↓

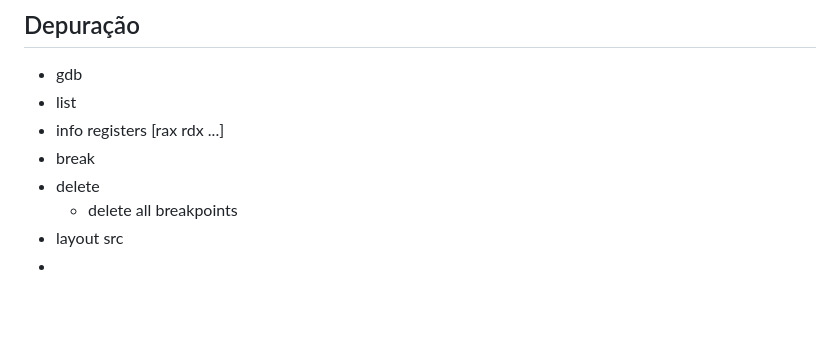
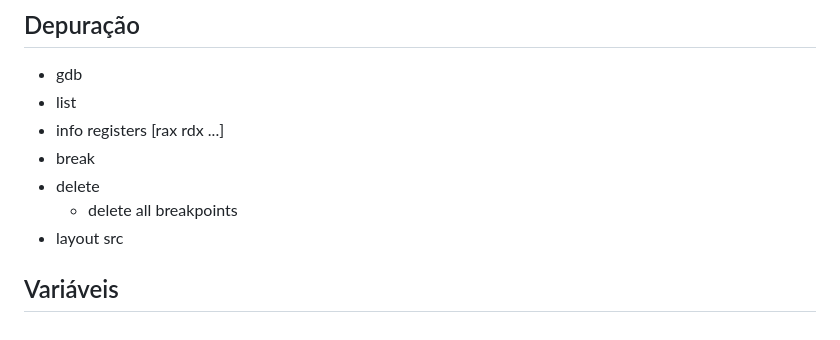
Before and after one commit to haruo-gabriel/notas, a Markdown page: mac0216.md, the part around the change. Drawn GitHub-style; blank space fills up the shorter version.

Commit message:
Aug 21, 2023, 2:39 PM

```diff
--- a/mac0216.md
+++ b/mac0216.md
@@ -247,4 +247,5 @@ Comando para salto condicional
 - delete
   - delete all breakpoints
 - layout src
--
+
+## Variáveis
```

↑

* Task prompt
No pictures belong in the copy. Repeat the entries exactly.

* Solution
Before and after one commit to haruo-gabriel/notas, a Markdown page: mac0216.md, the part around the change. Drawn GitHub-style; blank space fills up the shorter version.

Commit message:
Aug 21, 2023, 2:39 PM

```diff
--- a/mac0216.md
+++ b/mac0216.md
@@ -247,4 +247,5 @@ Comando para salto condicional
 - delete
   - delete all breakpoints
 - layout src
--
+
+## Variáveis
```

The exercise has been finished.